Sunday, 18 October 2015

More seaside Gothic

The remains of Skegness Pier (a photo I took some time in the late 1980s).
The 1817 foot pier had cost £20,840 when it opened on 4th June 1881. It included a 700-seat saloon/concert hall at the 'T' shaped head. Steamboat trips began in 1882. The pier-head saloon was extended in 1898, and new refreshment rooms were built at the pier-head...

... On 11th January 1978, a severe storm washed away two large sections of the pier and left the theatre isolated at the seaward end. Plans to link the two sections by monorail, and to build a new 1200 seat theatre and a 250 foot tower all fell through later that year when an application for financial assistance was rejected.

Work began on dismantling the theatre in October 1985 but, while this work was taking place, a fire gutted the building.

Today the pier is only 129 yards (118m) long and no evidence remains of the old pierhead and shelters but what remains of the landward pier deck walkway has since undergone major refurbishment and is now once again a tourist attraction.

Even after refurbishment, what's left of the landward part of the pier looks forlorn. Somebody once defined a pier as a 'disappointed bridge' and that's exactly what it looks like today:
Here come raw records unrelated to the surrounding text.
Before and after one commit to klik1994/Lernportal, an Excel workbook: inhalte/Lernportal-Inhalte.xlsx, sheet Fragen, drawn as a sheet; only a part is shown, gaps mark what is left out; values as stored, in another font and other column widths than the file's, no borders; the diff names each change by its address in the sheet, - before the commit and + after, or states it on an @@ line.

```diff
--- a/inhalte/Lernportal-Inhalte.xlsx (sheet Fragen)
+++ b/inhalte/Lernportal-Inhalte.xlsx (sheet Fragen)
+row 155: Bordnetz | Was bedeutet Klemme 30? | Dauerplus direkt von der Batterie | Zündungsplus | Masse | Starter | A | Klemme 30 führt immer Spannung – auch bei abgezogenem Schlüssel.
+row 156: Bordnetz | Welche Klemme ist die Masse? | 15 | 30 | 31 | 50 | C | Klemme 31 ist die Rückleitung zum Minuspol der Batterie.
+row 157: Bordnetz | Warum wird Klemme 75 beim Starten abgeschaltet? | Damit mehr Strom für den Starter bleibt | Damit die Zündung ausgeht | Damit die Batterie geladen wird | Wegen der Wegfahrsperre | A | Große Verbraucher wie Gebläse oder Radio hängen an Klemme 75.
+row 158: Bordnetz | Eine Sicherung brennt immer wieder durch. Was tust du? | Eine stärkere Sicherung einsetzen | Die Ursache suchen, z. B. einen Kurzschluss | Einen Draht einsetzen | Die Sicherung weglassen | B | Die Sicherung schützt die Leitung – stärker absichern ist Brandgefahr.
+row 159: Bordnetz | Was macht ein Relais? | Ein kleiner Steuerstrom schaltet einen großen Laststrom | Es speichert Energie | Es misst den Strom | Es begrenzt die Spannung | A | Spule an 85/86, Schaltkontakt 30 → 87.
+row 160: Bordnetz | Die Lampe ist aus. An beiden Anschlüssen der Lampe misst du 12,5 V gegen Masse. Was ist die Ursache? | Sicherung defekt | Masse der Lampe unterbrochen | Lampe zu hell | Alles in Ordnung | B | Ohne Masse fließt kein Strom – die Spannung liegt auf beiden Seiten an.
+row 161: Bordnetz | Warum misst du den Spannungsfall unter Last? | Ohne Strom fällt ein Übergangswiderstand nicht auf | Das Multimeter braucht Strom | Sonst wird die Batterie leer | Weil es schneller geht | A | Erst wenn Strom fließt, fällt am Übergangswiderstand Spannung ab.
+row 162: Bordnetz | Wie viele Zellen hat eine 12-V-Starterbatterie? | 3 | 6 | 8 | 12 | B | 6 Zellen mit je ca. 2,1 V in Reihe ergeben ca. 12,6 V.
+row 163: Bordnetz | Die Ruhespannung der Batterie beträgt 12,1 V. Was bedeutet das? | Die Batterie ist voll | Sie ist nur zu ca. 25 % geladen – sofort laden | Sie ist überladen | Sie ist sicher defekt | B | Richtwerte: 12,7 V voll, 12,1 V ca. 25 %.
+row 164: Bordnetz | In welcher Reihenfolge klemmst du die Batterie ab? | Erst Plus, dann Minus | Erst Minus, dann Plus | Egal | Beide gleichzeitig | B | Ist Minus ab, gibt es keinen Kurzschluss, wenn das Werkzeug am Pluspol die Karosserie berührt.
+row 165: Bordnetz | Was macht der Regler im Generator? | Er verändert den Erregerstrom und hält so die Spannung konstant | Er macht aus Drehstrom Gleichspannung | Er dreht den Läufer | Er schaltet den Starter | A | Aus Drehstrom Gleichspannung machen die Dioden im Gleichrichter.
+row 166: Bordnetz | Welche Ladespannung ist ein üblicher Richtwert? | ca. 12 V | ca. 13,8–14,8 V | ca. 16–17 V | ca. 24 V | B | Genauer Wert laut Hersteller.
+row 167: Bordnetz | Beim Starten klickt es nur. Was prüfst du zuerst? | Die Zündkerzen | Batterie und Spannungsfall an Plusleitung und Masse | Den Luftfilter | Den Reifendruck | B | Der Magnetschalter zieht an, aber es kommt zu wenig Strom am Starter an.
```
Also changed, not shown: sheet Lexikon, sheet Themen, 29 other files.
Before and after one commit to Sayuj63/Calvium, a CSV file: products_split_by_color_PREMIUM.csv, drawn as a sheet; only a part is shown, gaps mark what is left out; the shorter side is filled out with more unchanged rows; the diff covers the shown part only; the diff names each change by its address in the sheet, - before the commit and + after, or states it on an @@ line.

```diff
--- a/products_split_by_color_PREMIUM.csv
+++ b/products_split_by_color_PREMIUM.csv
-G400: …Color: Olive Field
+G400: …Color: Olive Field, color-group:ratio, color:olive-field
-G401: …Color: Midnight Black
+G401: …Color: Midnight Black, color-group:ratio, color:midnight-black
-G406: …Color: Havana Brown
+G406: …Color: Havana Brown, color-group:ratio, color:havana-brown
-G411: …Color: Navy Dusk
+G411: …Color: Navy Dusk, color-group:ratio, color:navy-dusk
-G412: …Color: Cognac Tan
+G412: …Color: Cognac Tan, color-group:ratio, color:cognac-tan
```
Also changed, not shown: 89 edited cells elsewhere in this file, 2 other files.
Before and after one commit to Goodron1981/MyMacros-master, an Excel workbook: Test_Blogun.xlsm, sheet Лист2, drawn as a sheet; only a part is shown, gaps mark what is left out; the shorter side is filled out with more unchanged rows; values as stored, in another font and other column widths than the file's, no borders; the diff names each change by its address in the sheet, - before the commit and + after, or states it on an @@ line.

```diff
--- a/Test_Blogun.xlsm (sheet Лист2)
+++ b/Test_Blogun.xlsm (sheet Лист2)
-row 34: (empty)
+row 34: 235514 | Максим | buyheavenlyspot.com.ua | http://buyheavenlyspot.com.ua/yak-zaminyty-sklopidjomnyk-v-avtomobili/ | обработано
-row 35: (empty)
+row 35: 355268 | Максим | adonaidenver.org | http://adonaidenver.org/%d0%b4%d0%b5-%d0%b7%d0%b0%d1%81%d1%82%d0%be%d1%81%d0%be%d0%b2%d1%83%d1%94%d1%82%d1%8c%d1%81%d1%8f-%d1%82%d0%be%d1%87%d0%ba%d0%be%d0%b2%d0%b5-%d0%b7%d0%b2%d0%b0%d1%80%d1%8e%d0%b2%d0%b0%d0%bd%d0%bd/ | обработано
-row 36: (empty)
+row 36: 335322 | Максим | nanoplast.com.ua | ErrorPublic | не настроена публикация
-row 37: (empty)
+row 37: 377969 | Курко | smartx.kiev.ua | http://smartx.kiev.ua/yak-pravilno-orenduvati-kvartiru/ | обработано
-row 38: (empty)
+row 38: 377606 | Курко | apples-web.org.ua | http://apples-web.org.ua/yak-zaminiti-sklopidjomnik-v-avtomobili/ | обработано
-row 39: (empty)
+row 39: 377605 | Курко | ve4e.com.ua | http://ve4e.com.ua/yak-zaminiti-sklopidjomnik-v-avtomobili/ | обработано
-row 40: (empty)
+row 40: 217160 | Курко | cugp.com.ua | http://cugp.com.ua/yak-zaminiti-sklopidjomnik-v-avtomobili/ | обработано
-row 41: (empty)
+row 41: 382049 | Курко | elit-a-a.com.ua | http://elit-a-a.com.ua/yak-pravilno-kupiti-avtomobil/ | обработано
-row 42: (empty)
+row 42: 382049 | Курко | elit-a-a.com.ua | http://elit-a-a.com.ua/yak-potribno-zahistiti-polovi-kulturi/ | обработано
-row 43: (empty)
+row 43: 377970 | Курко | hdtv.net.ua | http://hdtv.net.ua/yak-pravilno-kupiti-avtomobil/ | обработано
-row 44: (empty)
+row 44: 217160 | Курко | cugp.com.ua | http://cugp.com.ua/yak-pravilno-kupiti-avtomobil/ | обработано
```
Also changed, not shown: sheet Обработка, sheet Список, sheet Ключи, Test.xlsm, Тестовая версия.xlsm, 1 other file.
-- Tell me now, Stephen said, poking the boy's shoulder with the book, what is a pier.
-- A pier, sir, Armstrong said. A thing out in the waves. A kind of bridge. Kingstown pier, sir.
Some laughed again: mirthless but with meaning. Two in the back bench whispered. Yes. They knew: had never learned nor ever been innocent. All. With envy he watched their faces. Edith, Ethel, Gerty, Lily. Their likes: their breaths, too, sweetened with tea and jam, their bracelets tittering in the struggle.
-- Kingstown pier, Stephen said. Yes, a disappointed bridge.
James Joyce Ulysses